■ Task description
This exercise calls for an exact copy of the data below.

BEGIN Data shown

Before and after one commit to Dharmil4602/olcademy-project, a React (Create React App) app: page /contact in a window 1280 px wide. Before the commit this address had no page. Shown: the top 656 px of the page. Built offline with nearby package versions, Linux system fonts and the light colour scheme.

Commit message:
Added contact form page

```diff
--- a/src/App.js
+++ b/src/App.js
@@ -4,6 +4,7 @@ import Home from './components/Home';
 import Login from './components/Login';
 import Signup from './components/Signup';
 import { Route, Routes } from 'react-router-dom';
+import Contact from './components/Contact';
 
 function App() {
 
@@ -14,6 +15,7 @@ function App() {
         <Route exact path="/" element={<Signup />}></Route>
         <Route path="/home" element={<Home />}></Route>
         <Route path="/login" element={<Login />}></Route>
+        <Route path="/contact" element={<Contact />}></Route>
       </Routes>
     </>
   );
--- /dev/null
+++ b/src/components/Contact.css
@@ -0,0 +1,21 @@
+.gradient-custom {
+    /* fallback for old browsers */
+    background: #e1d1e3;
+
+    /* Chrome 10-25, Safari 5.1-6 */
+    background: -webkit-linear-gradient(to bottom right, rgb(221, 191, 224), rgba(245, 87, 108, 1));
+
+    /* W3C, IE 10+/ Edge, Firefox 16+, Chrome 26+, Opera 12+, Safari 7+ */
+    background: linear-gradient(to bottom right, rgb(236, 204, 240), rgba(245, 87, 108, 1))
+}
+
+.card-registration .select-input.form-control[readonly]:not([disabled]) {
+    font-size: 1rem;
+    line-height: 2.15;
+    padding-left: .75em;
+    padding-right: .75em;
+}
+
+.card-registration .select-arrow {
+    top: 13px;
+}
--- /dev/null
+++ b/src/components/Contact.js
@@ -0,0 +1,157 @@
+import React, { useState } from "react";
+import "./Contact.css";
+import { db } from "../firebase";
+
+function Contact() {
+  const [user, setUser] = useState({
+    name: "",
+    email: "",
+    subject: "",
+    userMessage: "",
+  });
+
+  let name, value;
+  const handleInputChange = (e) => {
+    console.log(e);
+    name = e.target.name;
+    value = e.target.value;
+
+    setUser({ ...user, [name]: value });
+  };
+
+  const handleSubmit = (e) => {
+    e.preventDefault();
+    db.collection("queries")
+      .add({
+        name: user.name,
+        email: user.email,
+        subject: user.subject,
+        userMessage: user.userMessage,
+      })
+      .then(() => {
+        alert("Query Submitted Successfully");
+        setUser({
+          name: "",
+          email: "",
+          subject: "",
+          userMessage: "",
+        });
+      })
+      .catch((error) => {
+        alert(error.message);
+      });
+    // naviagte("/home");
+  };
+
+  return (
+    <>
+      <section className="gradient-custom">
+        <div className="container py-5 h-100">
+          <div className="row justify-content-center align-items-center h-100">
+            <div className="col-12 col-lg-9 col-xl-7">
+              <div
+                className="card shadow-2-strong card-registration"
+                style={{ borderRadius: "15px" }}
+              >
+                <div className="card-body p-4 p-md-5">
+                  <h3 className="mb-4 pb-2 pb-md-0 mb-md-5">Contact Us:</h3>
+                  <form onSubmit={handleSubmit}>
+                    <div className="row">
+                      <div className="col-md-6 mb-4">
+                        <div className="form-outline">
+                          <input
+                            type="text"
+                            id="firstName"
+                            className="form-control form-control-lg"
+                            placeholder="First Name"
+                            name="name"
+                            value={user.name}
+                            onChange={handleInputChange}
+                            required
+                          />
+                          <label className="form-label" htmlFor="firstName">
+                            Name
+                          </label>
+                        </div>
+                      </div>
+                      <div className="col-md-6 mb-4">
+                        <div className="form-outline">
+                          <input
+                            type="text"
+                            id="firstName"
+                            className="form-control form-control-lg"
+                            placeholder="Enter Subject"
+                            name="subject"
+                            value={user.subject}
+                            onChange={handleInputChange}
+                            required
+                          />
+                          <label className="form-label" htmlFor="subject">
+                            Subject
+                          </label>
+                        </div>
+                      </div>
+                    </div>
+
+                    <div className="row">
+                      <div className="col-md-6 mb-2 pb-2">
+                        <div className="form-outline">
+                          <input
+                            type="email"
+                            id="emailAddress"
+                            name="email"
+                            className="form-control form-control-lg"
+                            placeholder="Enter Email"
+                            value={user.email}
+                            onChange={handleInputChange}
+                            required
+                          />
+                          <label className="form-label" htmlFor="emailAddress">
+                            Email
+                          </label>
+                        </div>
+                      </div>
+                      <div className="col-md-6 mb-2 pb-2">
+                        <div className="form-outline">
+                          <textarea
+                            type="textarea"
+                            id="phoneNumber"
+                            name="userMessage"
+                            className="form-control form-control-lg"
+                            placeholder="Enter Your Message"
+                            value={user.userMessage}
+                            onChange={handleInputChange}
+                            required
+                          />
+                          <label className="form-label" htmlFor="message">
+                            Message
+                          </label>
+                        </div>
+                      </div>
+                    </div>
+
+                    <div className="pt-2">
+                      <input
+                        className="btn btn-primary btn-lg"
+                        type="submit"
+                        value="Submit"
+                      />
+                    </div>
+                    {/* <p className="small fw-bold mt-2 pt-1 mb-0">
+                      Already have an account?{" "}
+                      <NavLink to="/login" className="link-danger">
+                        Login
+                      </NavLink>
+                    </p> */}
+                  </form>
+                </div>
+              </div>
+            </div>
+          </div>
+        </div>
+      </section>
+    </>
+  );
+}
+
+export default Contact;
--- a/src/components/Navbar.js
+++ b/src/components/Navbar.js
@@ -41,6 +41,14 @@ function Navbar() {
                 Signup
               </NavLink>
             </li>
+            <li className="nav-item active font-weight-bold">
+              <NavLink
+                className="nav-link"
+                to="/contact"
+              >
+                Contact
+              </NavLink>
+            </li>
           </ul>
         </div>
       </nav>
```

END Data shown

■ Task response
Before and after one commit to Dharmil4602/olcademy-project, a React (Create React App) app: page /contact in a window 1280 px wide. Before the commit this address had no page. Shown: the top 656 px of the page. Built offline with nearby package versions, Linux system fonts and the light colour scheme.

Commit message:
Added contact form page

```diff
--- a/src/App.js
+++ b/src/App.js
@@ -4,6 +4,7 @@ import Home from './components/Home';
 import Login from './components/Login';
 import Signup from './components/Signup';
 import { Route, Routes } from 'react-router-dom';
+import Contact from './components/Contact';
 
 function App() {
 
@@ -14,6 +15,7 @@ function App() {
         <Route exact path="/" element={<Signup />}></Route>
         <Route path="/home" element={<Home />}></Route>
         <Route path="/login" element={<Login />}></Route>
+        <Route path="/contact" element={<Contact />}></Route>
       </Routes>
     </>
   );
--- /dev/null
+++ b/src/components/Contact.css
@@ -0,0 +1,21 @@
+.gradient-custom {
+    /* fallback for old browsers */
+    background: #e1d1e3;
+
+    /* Chrome 10-25, Safari 5.1-6 */
+    background: -webkit-linear-gradient(to bottom right, rgb(221, 191, 224), rgba(245, 87, 108, 1));
+
+    /* W3C, IE 10+/ Edge, Firefox 16+, Chrome 26+, Opera 12+, Safari 7+ */
+    background: linear-gradient(to bottom right, rgb(236, 204, 240), rgba(245, 87, 108, 1))
+}
+
+.card-registration .select-input.form-control[readonly]:not([disabled]) {
+    font-size: 1rem;
+    line-height: 2.15;
+    padding-left: .75em;
+    padding-right: .75em;
+}
+
+.card-registration .select-arrow {
+    top: 13px;
+}
--- /dev/null
+++ b/src/components/Contact.js
@@ -0,0 +1,157 @@
+import React, { useState } from "react";
+import "./Contact.css";
+import { db } from "../firebase";
+
+function Contact() {
+  const [user, setUser] = useState({
+    name: "",
+    email: "",
+    subject: "",
+    userMessage: "",
+  });
+
+  let name, value;
+  const handleInputChange = (e) => {
+    console.log(e);
+    name = e.target.name;
+    value = e.target.value;
+
+    setUser({ ...user, [name]: value });
+  };
+
+  const handleSubmit = (e) => {
+    e.preventDefault();
+    db.collection("queries")
+      .add({
+        name: user.name,
+        email: user.email,
+        subject: user.subject,
+        userMessage: user.userMessage,
+      })
+      .then(() => {
+        alert("Query Submitted Successfully");
+        setUser({
+          name: "",
+          email: "",
+          subject: "",
+          userMessage: "",
+        });
+      })
+      .catch((error) => {
+        alert(error.message);
+      });
+    // naviagte("/home");
+  };
+
+  return (
+    <>
+      <section className="gradient-custom">
+        <div className="container py-5 h-100">
+          <div className="row justify-content-center align-items-center h-100">
+            <div className="col-12 col-lg-9 col-xl-7">
+              <div
+                className="card shadow-2-strong card-registration"
+                style={{ borderRadius: "15px" }}
+              >
+                <div className="card-body p-4 p-md-5">
+                  <h3 className="mb-4 pb-2 pb-md-0 mb-md-5">Contact Us:</h3>
+                  <form onSubmit={handleSubmit}>
+                    <div className="row">
+                      <div className="col-md-6 mb-4">
+                        <div className="form-outline">
+                          <input
+                            type="text"
+                            id="firstName"
+                            className="form-control form-control-lg"
+                            placeholder="First Name"
+                            name="name"
+                            value={user.name}
+                            onChange={handleInputChange}
+                            required
+                          />
+                          <label className="form-label" htmlFor="firstName">
+                            Name
+                          </label>
+                        </div>
+                      </div>
+                      <div className="col-md-6 mb-4">
+                        <div className="form-outline">
+                          <input
+                            type="text"
+                            id="firstName"
+                            className="form-control form-control-lg"
+                            placeholder="Enter Subject"
+                            name="subject"
+                            value={user.subject}
+                            onChange={handleInputChange}
+                            required
+                          />
+                          <label className="form-label" htmlFor="subject">
+                            Subject
+                          </label>
+                        </div>
+                      </div>
+                    </div>
+
+                    <div className="row">
+                      <div className="col-md-6 mb-2 pb-2">
+                        <div className="form-outline">
+                          <input
+                            type="email"
+                            id="emailAddress"
+                            name="email"
+                            className="form-control form-control-lg"
+                            placeholder="Enter Email"
+                            value={user.email}
+                            onChange={handleInputChange}
+                            required
+                          />
+                          <label className="form-label" htmlFor="emailAddress">
+                            Email
+                          </label>
+                        </div>
+                      </div>
+                      <div className="col-md-6 mb-2 pb-2">
+                        <div className="form-outline">
+                          <textarea
+                            type="textarea"
+                            id="phoneNumber"
+                            name="userMessage"
+                            className="form-control form-control-lg"
+                            placeholder="Enter Your Message"
+                            value={user.userMessage}
+                            onChange={handleInputChange}
+                            required
+                          />
+                          <label className="form-label" htmlFor="message">
+                            Message
+                          </label>
+                        </div>
+                      </div>
+                    </div>
+
+                    <div className="pt-2">
+                      <input
+                        className="btn btn-primary btn-lg"
+                        type="submit"
+                        value="Submit"
+                      />
+                    </div>
+                    {/* <p className="small fw-bold mt-2 pt-1 mb-0">
+                      Already have an account?{" "}
+                      <NavLink to="/login" className="link-danger">
+                        Login
+                      </NavLink>
+                    </p> */}
+                  </form>
+                </div>
+              </div>
+            </div>
+          </div>
+        </div>
+      </section>
+    </>
+  );
+}
+
+export default Contact;
--- a/src/components/Navbar.js
+++ b/src/components/Navbar.js
@@ -41,6 +41,14 @@ function Navbar() {
                 Signup
               </NavLink>
             </li>
+            <li className="nav-item active font-weight-bold">
+              <NavLink
+                className="nav-link"
+                to="/contact"
+              >
+                Contact
+              </NavLink>
+            </li>
           </ul>
         </div>
       </nav>
```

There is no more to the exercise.